Work required
Return each line of the listing that follows in which the string "replace" can be found.

Stored data
----------------------------------------
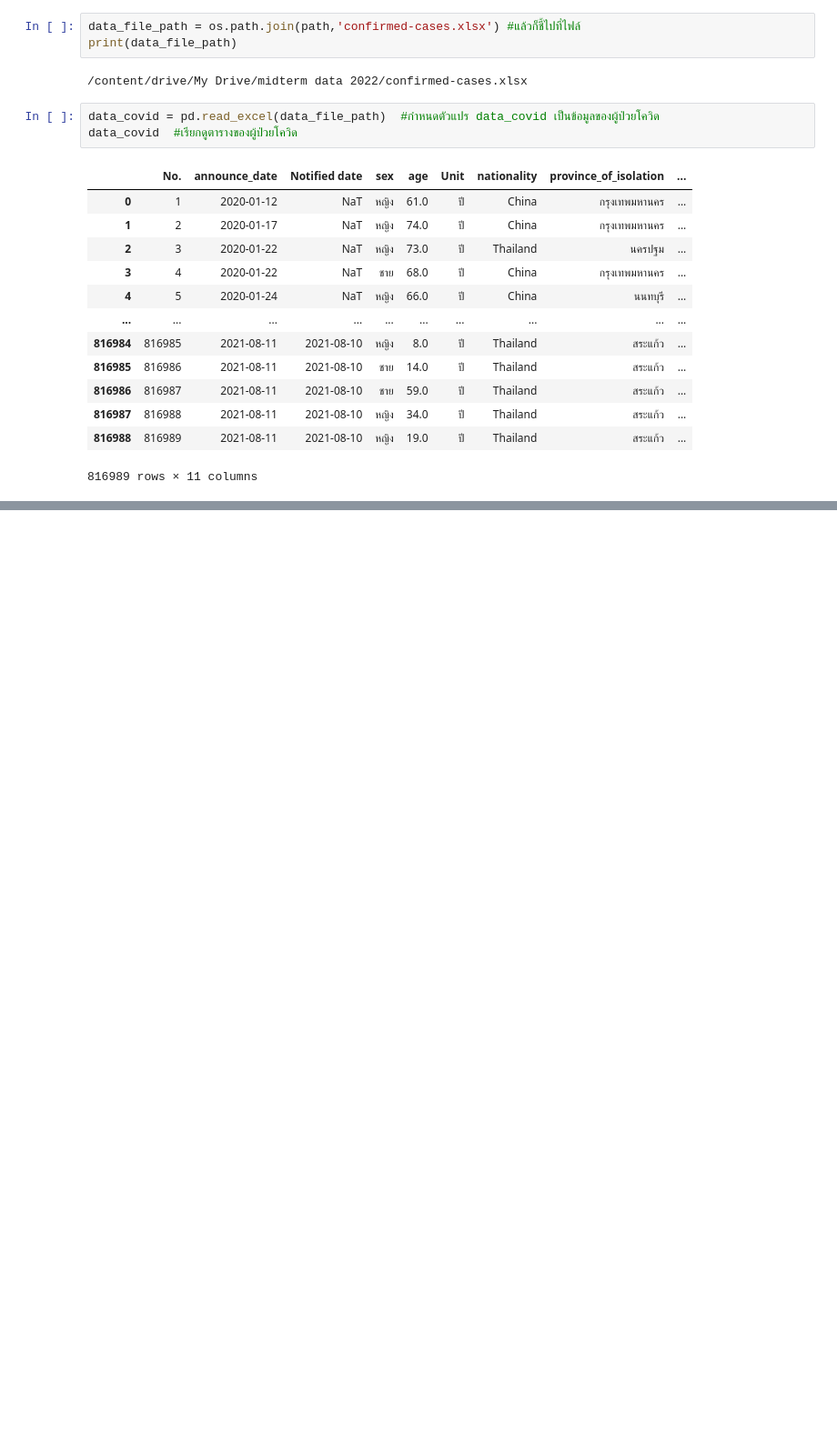
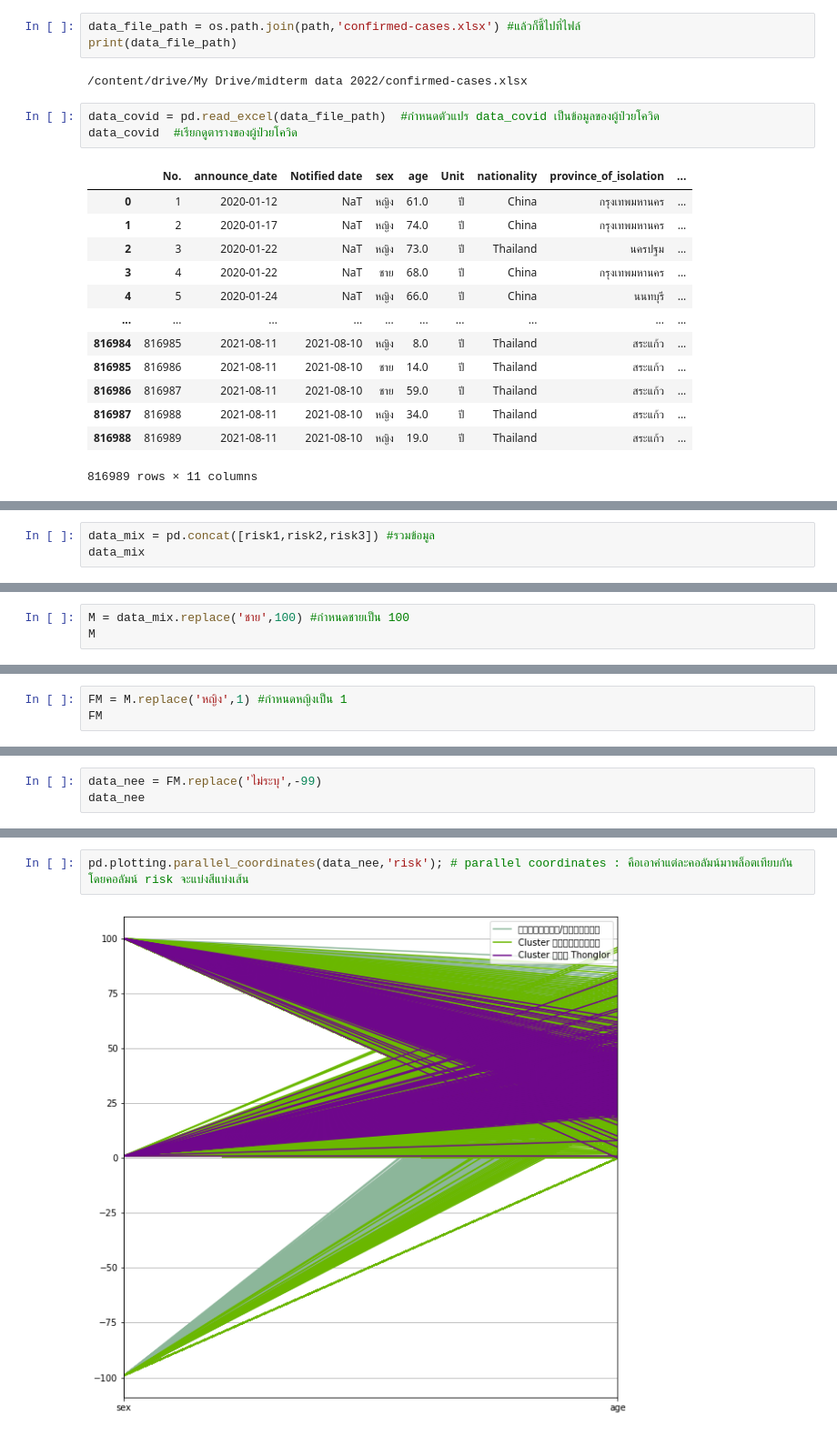
Before and after one commit to Wikanes-k/data_viz_2022, a Jupyter notebook: DataViz01_Table_Data.ipynb, the cells around one changed output, grey strips where cells are left out. Shown at 91% size. Saved outputs shown, nothing was run; the diff lists cells and outputs as text; blank space fills up the shorter version.

Commit message:
Display table data and basic matplotlib

```diff
--- a/DataViz01_Table_Data.ipynb
+++ b/DataViz01_Table_Data.ipynb
@@ -173,0 +294,3 @@ data_covid  #เรียกดูตารางของผู้ป่วย
+# %%
+data_mix = pd.concat([risk1,risk2,risk3]) #รวมข้อมูล
+data_mix
@@ -173,0 +311,3 @@ data_covid  #เรียกดูตารางของผู้ป่วย
+# %%
+M = data_mix.replace('ชาย',100) #กำหนดชายเป็น 100
+M
@@ -173,0 +328,3 @@ data_covid  #เรียกดูตารางของผู้ป่วย
+# %%
+FM = M.replace('หญิง',1) #กำหนดหญิงเป็น 1
+FM
@@ -173,0 +345,3 @@ data_covid  #เรียกดูตารางของผู้ป่วย
+# %%
+data_nee = FM.replace('ไม่ระบุ',-99)
+data_nee
@@ -173,0 +362,4 @@ data_covid  #เรียกดูตารางของผู้ป่วย
+# %%
+pd.plotting.parallel_coordinates(data_nee,'risk'); # parallel coordinates : คือเอาค่าแต่ละคอลัมน์มาพล็อตเทียบกัน โดยคอลัมน์ risk จะแบ่งสีแบ่งเส้น
+# %% [output]
+[figure, added]
```
Also changed, not shown: parts of 14 cells of this notebook.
----------------------------------------
Output
+M = data_mix.replace('ชาย',100) #กำหนดชายเป็น 100
+FM = M.replace('หญิง',1) #กำหนดหญิงเป็น 1
+data_nee = FM.replace('ไม่ระบุ',-99)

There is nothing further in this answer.